DigitalTrends’ Scott Steinberg is trying his best to be provocative today, releasing the first part of a video documentary entitled “Video Games Are Dead.”
Of course, they’re not. The online video is a clip reel of talking heads — analysts Michael Pachter and Jesse Divnich, Epic President Mike Capps, Wired GameLife editor Chris Kohler, among others — jockeying for the best sound bite on why video games could be, but mostly aren’t, headed for disaster.
It’s familiar ground to industry watchers. There’s too much risk and not enough innovation, the interviewees say; publishers got too ambitious, but they’re still making money; developers aren’t getting paid properly, but that’s changing; the dedicated gaming console will be replaced by cloud gaming, or gaming through cable, or it won’t be replaced at all.

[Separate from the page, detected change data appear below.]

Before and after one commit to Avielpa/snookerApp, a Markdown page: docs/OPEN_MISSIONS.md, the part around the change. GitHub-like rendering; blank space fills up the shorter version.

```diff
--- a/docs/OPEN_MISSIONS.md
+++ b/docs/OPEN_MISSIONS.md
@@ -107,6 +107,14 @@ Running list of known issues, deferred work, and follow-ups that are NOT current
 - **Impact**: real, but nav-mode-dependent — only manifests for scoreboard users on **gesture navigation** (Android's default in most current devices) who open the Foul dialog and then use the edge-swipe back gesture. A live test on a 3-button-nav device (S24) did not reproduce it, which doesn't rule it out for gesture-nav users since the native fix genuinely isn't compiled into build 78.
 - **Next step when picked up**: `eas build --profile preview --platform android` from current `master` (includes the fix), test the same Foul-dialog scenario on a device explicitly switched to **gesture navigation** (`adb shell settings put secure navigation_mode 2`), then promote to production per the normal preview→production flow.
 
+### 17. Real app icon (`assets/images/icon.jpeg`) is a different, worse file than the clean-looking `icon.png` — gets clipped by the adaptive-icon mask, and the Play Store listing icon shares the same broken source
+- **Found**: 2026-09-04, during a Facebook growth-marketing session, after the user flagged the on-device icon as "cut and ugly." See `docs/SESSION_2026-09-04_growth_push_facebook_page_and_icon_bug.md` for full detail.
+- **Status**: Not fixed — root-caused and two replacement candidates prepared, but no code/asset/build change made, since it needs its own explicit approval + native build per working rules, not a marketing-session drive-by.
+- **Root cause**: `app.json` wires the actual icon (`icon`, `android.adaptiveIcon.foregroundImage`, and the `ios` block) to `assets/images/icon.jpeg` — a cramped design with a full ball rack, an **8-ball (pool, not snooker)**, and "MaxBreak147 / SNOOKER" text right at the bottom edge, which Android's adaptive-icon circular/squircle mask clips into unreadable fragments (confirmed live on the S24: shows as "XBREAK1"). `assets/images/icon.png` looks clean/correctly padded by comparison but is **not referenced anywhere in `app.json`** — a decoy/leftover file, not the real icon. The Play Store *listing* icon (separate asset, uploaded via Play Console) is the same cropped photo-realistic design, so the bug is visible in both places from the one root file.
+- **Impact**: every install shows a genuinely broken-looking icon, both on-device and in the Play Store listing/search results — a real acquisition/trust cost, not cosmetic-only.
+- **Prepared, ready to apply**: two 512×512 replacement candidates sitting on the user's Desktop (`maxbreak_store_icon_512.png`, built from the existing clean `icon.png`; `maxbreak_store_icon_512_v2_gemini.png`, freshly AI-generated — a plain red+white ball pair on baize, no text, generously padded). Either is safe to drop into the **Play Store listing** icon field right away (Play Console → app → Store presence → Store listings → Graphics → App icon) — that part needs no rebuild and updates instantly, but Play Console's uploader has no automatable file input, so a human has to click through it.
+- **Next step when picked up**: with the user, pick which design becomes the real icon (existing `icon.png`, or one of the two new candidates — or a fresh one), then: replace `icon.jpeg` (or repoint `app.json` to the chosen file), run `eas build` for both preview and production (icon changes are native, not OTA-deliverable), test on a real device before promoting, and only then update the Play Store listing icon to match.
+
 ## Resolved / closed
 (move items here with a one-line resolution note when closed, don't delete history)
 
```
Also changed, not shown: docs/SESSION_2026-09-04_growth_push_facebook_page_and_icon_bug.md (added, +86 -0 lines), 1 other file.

What the documentary leaves us with is a lot of ideas, but no big picture. I have a feeling Steinberg and his crew will try to tie it all together as the documentary continues, but I’ll take a stab at it now:
Video games will stick around even if the industry crumbles. By sheer coincidence, I got a press release today from Nielsen Games stating that console gaming increased by 21 percent in June, compared to June 2008, even as sales figures took a historic dive. For this entire year, it seems gaming is bigger than ever.
But we are starting to see a shift. The time is quickly approaching when development costs escalate beyond viability. This was foretold by veterans like Greg Costikyan, whose four year-old essay “Death to the Games Industry, Long Live Games” inspired my headline. That’s why every console maker is shooting for the 10-year cycle, backed by new peripherals with games that are cheap to make and fun to play. In this economy, there’s not too much room for blockbusters to thrive.
This isn’t a gloomy scenario, though. It’s actually a good thing, because we’re seeing a resurgence of smaller-scale downloadable games that are just as enjoyable as their big, boxed counterparts, with less overhead. Shadow Complex, a downloadable Xbox 360 game due out next week, is being marketed as such.
The future of the games industry is too sprawling a topic to cover with sound bites (or with a short-form blog post, for that matter), but am I worried that my favorite pastime will die? No.